Work task: Once the images are set aside, write out the rest of the records exactly.

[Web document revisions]
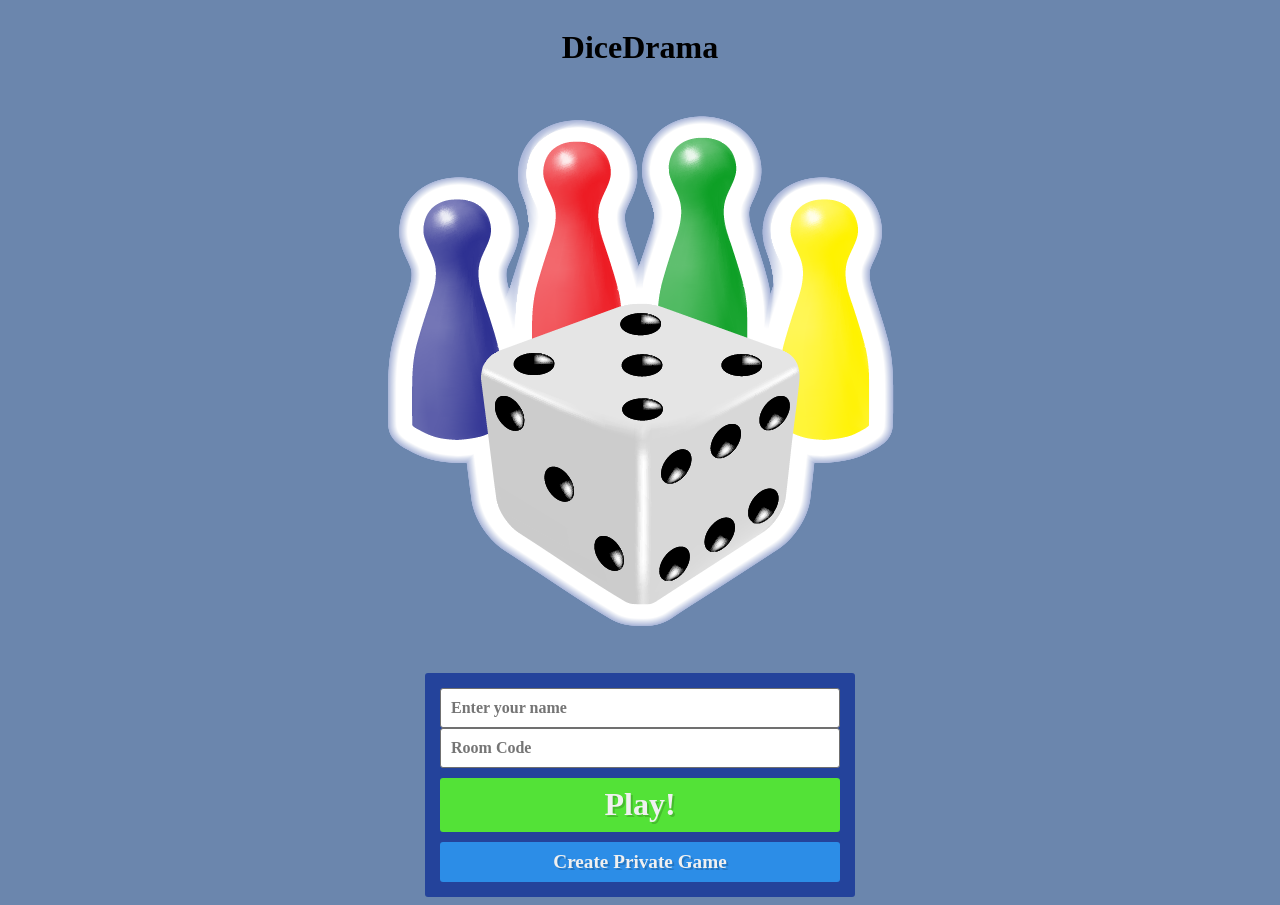
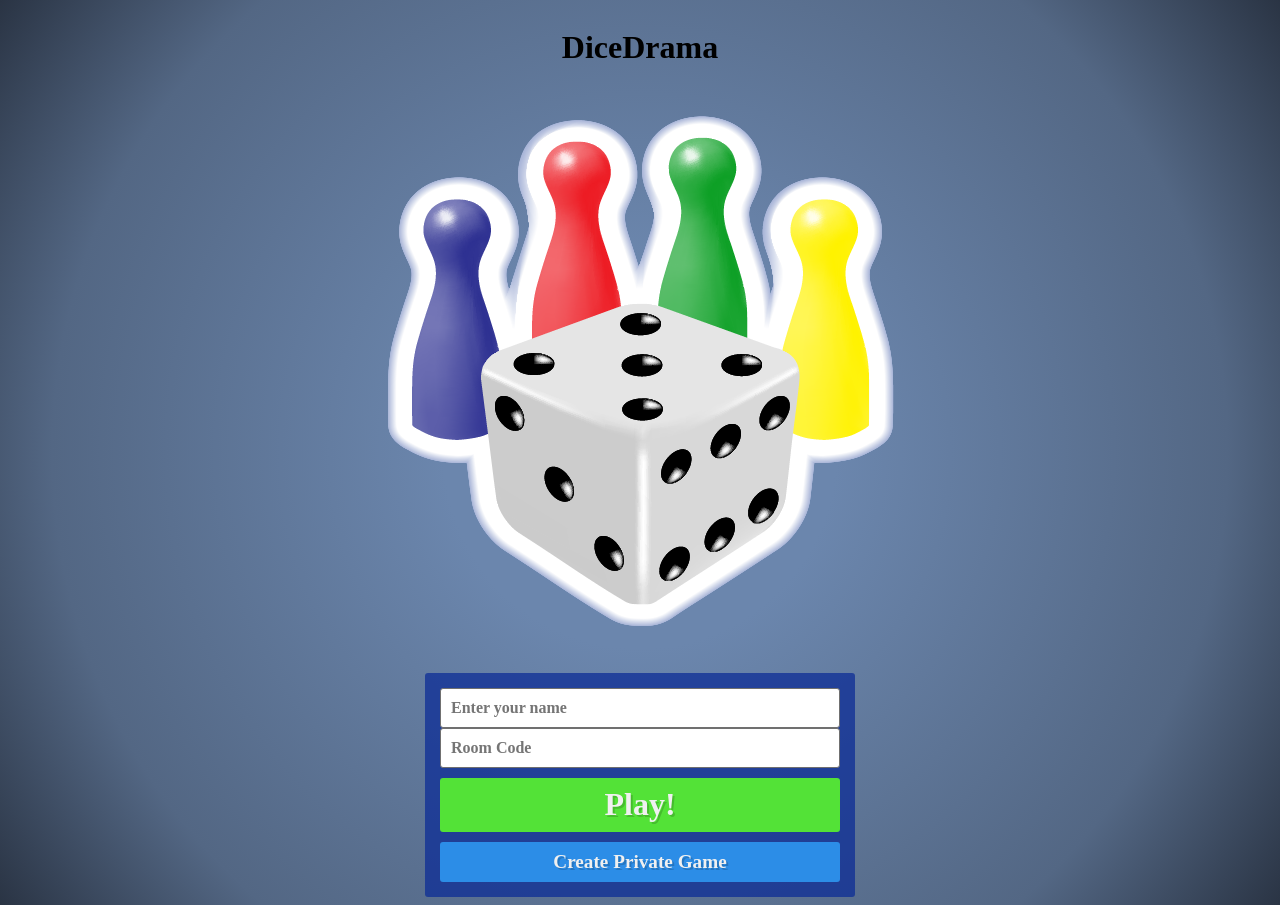
Before and after one commit to runyx1325/LaborWebeng2, a Flask app: page / in a window 1280 px wide. Run offline with Flask 3, Linux system fonts and the light colour scheme; some libraries are stand-ins or nearby versions.

Commit message:
changed styling

```diff
--- a/app/static/css/style.css
+++ b/app/static/css/style.css
@@ -57,7 +57,7 @@
     --COLOR_PLAYER_BG_GUESSED_ALT: #48c737;
 }
 body {
-    background-color: #6b86ad;
+    background: radial-gradient(circle, #6b86ad 25%, #536784 75%, #2a3444 100%);
 }
 
 button {
@@ -240,7 +240,7 @@ td:hover {
     margin-top: 2rem;
     border: 4px solid black;
     padding-left: 2rem;
-    background-color: #ffbb6c;
+    background-image: linear-gradient(to bottom right, #ffbb6c, #b7854b);
     box-shadow: 0px 0px 10px black;
 }
 ul{
@@ -258,6 +258,7 @@ ul{
     border-radius: var(--BORDER_RADIUS);
     text-shadow: 2px 2px 0 #0000002b;
     transition: 150ms ease-in-out;
+    box-shadow: 0px 0px 10px black;
 }
 
 #game .start-button:hover {
```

Your response:
Before and after one commit to runyx1325/LaborWebeng2, a Flask app: page / in a window 1280 px wide. Run offline with Flask 3, Linux system fonts and the light colour scheme; some libraries are stand-ins or nearby versions.

Commit message:
changed styling

```diff
--- a/app/static/css/style.css
+++ b/app/static/css/style.css
@@ -57,7 +57,7 @@
     --COLOR_PLAYER_BG_GUESSED_ALT: #48c737;
 }
 body {
-    background-color: #6b86ad;
+    background: radial-gradient(circle, #6b86ad 25%, #536784 75%, #2a3444 100%);
 }
 
 button {
@@ -240,7 +240,7 @@ td:hover {
     margin-top: 2rem;
     border: 4px solid black;
     padding-left: 2rem;
-    background-color: #ffbb6c;
+    background-image: linear-gradient(to bottom right, #ffbb6c, #b7854b);
     box-shadow: 0px 0px 10px black;
 }
 ul{
@@ -258,6 +258,7 @@ ul{
     border-radius: var(--BORDER_RADIUS);
     text-shadow: 2px 2px 0 #0000002b;
     transition: 150ms ease-in-out;
+    box-shadow: 0px 0px 10px black;
 }
 
 #game .start-button:hover {
```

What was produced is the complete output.